Still catching up, but it would be churlish not to mention the 20th anniversary of Margaret Thatcher’s celebrated (in some circles) Bruges speech, which passed the other day with the usual guff from withdrawalists. The BBC’s Nick Robinson has a fun piece on the anniversary celebrations and the Tories’ Europe problem which is well worth reading, considering the fact that they’re likely to be in power at some point within the next couple of years.
Because the Tories under David Cameron still have no EU policy. I’ve been hunting for one for a while now (March 2008, July 2006), and they still seem no closer to working out what they even think of the thing. (It’s not just the Tories, of course – Labour are just as bad…)
The thing is, Thatcher’s near-infamous Bruges speech remains a great starting point for the Tories to set out their position on Britain’s involvement with the rest of Europe. An odd thing for someone who labels himself loosely pro-EU to say? Not really…
The speech is well worth reading in full – because it’s now become this near-mythical anti-EU manifesto for British withdrawalists (notably anti-EU “think tank” the Bruges Group, named after the speech – a think tank not afraid to associate itself with some of the more hysterical anti-EU crowd).
With such a massive reputation to fight through, it’s very easy to make assumptions about what Thatcher actually said. Listen to the anti-EU lot and you’d think that the speech was a blistering attack on the very idea of a common European future, delivered in the kind of foaming-at-the-mouth style that anyone who’s been knocking around EU-related internet forums has come to associate with British euroscepticism. (Seriously, British anti-EU types – you’re embarrassing me here… I want to feel proud of being British, and you’re making us all look like arseholes – same as those drunken tits on the Costa del Sol. Whatever happened to the old British virtues of decency, restraint and politeness?)
Yet it actually contains much that is positive towards a European Union, and fully supports continued British engagement at the heart of the process. It’s just that it doesn’t support the direction the current EU has been heading for the last 30-odd years towards greater centralisation and uniformity. Pretty much all of Thatcher’s suggestions back then are still being made to this day – and not just by eurosceptics.
Sadly, though, Thatcher’s Bruges speech is more referred to than read – and thanks to its current associations with flag-waving anti-EU nutters it is mostly ignored. Yet its overall vision for Europe remains a sound alternative to the current model, while in the details are identified many of the key problems with the current set-up, none of which have really changed in two decades. It’s got its problems, certainly – I don’t advocate everything that Maggie said by any means – but as a starting point for creating an alternative vision for the European Union, it remains both simple (if occasionally overly simplistic) and compelling. Check out the Wordle-generated word cloud of the speech (with only Europe, Community, European, Britain, British and removed – the five most commonly-used words, and in that order) – there may be a slight tilt towards an economic vision of European co-operation, but she covers a lot of ground:
Most satisfying, though, is that it provides a healthy supply of quotes defending and advocating Britain’s close involvement with the rest of Europe (even to the point of advocating greater use of a European single currency) which can be thrown at any British eurosceptics that happen by…
“We British are as much heirs to the legacy of European culture as any other nation.
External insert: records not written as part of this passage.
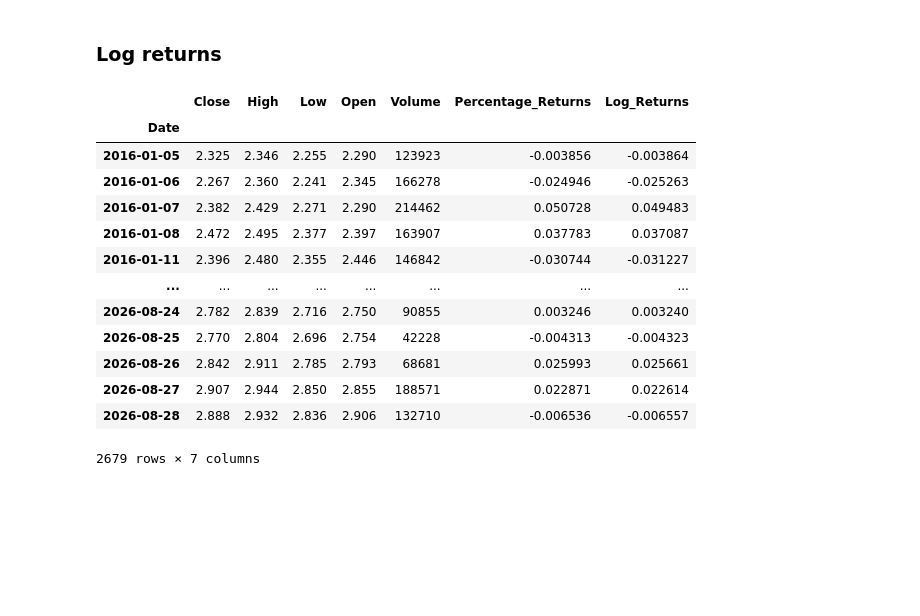
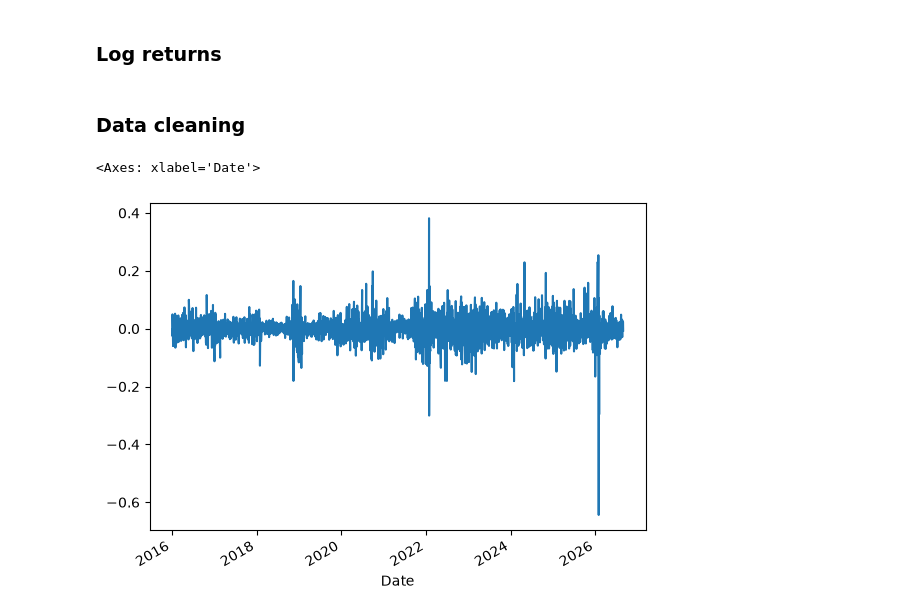
Before and after one commit to IanJ1998/Ian, a Jupyter notebook: CommodityProject/SystemicRiskCopulaProject/dataPreparation/YahooCommodityData.ipynb, the cells around one changed output. Drawn from its saved outputs; the diff is of its cells as text; code cells hidden in the pictures; blank space fills up the shorter version.

```diff
--- a/CommodityProject/SystemicRiskCopulaProject/dataPreparation/YahooCommodityData.ipynb
+++ b/CommodityProject/SystemicRiskCopulaProject/dataPreparation/YahooCommodityData.ipynb
@@ -48,20 +48,10 @@ try:
         df.drop(df.index[0], inplace=True)
 except Exception as e:
     pass
-# %%
-df_ng
-# %% [output]
-|  | Close | High | Low | Open | Volume | Percentage_Returns | Log_Returns |
-| Date |  |  |  |  |  |  |  |
-| 2016-01-05 | 2.325 | 2.346 | 2.255 | 2.290 | 123923 | -0.003856 | -0.003864 |
-| 2016-01-06 | 2.267 | 2.360 | 2.241 | 2.345 | 166278 | -0.024946 | -0.025263 |
-| 2016-01-07 | 2.382 | 2.429 | 2.271 | 2.290 | 214462 | 0.050728 | 0.049483 |
-| 2016-01-08 | 2.472 | 2.495 | 2.377 | 2.397 | 163907 | 0.037783 | 0.037087 |
-| 2016-01-11 | 2.396 | 2.480 | 2.355 | 2.446 | 146842 | -0.030744 | -0.031227 |
-| ... | ... | ... | ... | ... | ... | ... | ... |
-| 2026-08-24 | 2.782 | 2.839 | 2.716 | 2.750 | 90855 | 0.003246 | 0.003240 |
-| 2026-08-25 | 2.770 | 2.804 | 2.696 | 2.754 | 42228 | -0.004313 | -0.004323 |
-| 2026-08-26 | 2.842 | 2.911 | 2.785 | 2.793 | 68681 | 0.025993 | 0.025661 |
-| 2026-08-27 | 2.907 | 2.944 | 2.850 | 2.855 | 188571 | 0.022871 | 0.022614 |
-| 2026-08-28 | 2.888 | 2.932 | 2.836 | 2.906 | 132710 | -0.006536 | -0.006557 |
-2679 rows × 7 columns
+# %% [markdown]
+### Data cleaning
+# %%
+df_ng['Log_Returns'].plot()
+# %% [output]
+<Axes: xlabel='Date'>
+[figure, added]
```
Also changed, not shown: parts of 3 cells of this notebook.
Our links to the rest of Europe, the continent of Europe, have been the dominant factor in our history…
Too often, the history of Europe is described as a series of interminable wars and quarrels. Yet from our perspective today surely what strikes us most is our common experience… It is the record of nearly two thousand years of British involvement in Europe, cooperation with Europe and contribution to Europe, contribution which today is as valid and as strong as ever…
Britain does not dream of some cosy, isolated existence on the fringes of the European Community. Our destiny is in Europe, as part of the Community.”
What are the chances of David Cameron ever making a speech containing that kind of rhetoric? The old Tory squabbles over the EU that dominated the 1990s may well have subsided, but the party leadership are still worried that they’re bubbling away under the surface. The recent campaign for a referendum on the Lisbon Treaty showed how powerful anti-EU populism can be. Though the campaign was ultimately unsuccessful, it did demonstrate one thing – euroscepticism remains a danger to the Conservative party. Perhaps its biggest danger.
These people will be in charge of the EU’s second largest economy – and yet even they don’t know what they are going to do once they come to power.
(On a related note, Richard Corbett may be a decidedly pro-EU Labour MEP writing in the left-wing Guardian, so just about as biased as they come on this topic, but his recent look at current Tory attitudes towards the EU is essential reading.)